The measure of the damage, its extent and remedial treatments has been studied since a long time using the API linear flow cell and filtration tests. However, the results obtained with this equipment do not allow an effective quantification that could be applied directly to the field mainly because of the test geometry.
In this study, a technique to quantify physically the damage has being evaluated, using a physical simulator composed by a X-ray transparent radial flow cell, hollow cylinder synthetic sand core sample saturated with mineral oil after full water saturation, the X-ray Computerized Tomography (CT) and a procedure to evaluate the permeability return. The invasion profile for water-base drilling fluid components were mapped after drilling simulation and the residual damage was quantified after an oil production period.
The results of this study showed that: permanent changes occurred on the porous media structure, which incorporated drilling fluids components at the grain and oil saturation was dramatically reduced. Both damages were not removed with the reverse flow of oil, generating a relative oil permeability reduction that was calculated in terms of mechanical skin associated.
The resistance to flow and consequently increase of the differencial pressure needed for fluid drainage in a porous media is controlled by the porous geometry, fluid viscosity and fluid velocity. This relationship for linear or radial flow is well defined by the Darcy's law. An additional resistance to flow around the wellbore is given by changes in the porous size due to confinement forces or invation of particles or drilling fluid components. These changes will depend on the drilling, completion and production practices.
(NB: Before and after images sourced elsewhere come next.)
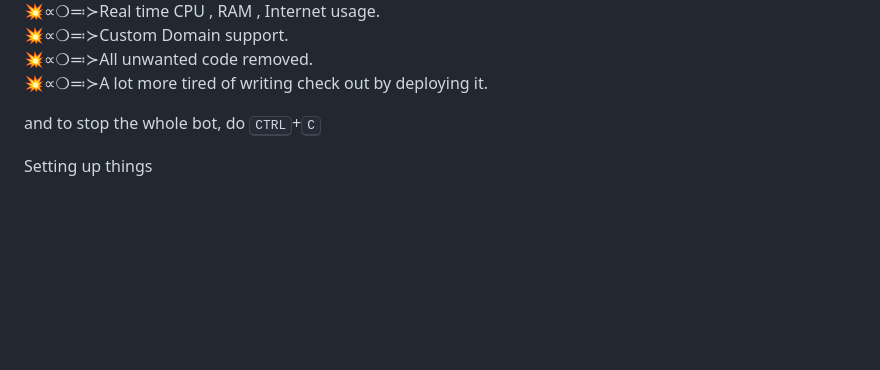
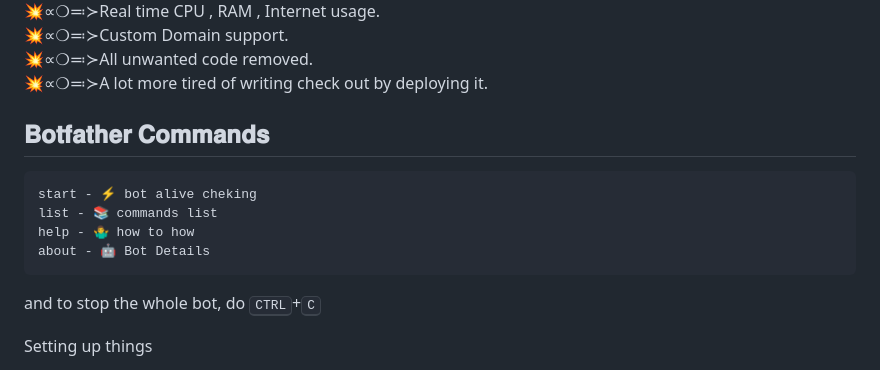
Before and after one commit to SudoR2spr/Op-FILE-TO-LINK-Bot, a Markdown page: README.md, the part around the change. Rendered like a GitHub page; folded sections open; blank space fills up the shorter version.

Commit message:
File to link 🔗

````diff
--- a/README.md
+++ b/README.md
@@ -81,6 +81,14 @@ then goto the <a href="#mandatory-vars">variables tab</a> for more info on setti
 💥∝❍≕≻Custom Domain support. <br>
 💥∝❍≕≻All unwanted code removed. <br>
 💥∝❍≕≻A lot more tired of writing check out by deploying it.
+
+## 𝐁𝐨𝐭𝐟𝐚𝐭𝐡𝐞𝐫 𝐂𝐨𝐦𝐦𝐚𝐧𝐝𝐬
+```
+start - ⚡️ bot alive cheking
+list - 📚 commands list
+help - 🤷‍♂️ how to how
+about - 🤖 Bot Details
+```
 
 
 and to stop the whole bot,
````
Van Everdigen 1 defined skin as the additional resistance to flow that reduces the capacity of production in oil wells. Hawkins 2 formulated a mathematical equation that relates the skin effect with the affected radius and permeability of the damage zone. Hurst 3 et al showed mathematically how to overcome the difficulties found in the application of negative skins. They assumed that the effective radius of the wellbore went larger than the radius of the well in subject and modified the existent mathematical solutions to include this effect. Also, a positive skin can be treated in the opposite way. Person 4 et al concluded that the skin damage for a formation around the wellbore in horizontal wells can severely reduce the production of gas, especially when the ratio between the length of the well and the surface of drainage is small and the vertical permeability is high. Parn-Anurak and Engler 5 developed a method that simulates the invasion of the drilling fluid in a two-phase system and evaluates the damage in the wellbore. The model proposed includes filtrate invasion, filtercake formation, and relative permeability components. The filtrate and filtercake models were developed based on the equations of mass balance and Darcy and the system was solved numerically to characterize filtrate invasion. The simulation results anticipate the distribution of filtrate, indicate the maximum depth of invasion and also the invasion profile for the drilling fluid components near the wellbore. The method improved the characterization of the filtrate and the damage estimation along a horizontal well.
The principal objective of this paper is to propose a methodology to evaluate the mechanical skin in a radial flow. The paper analyzes the damage generated by the invasion of a water based polymeric drilling fluid into the synthetic core samples and estimates the skin factor and the permeability reduction.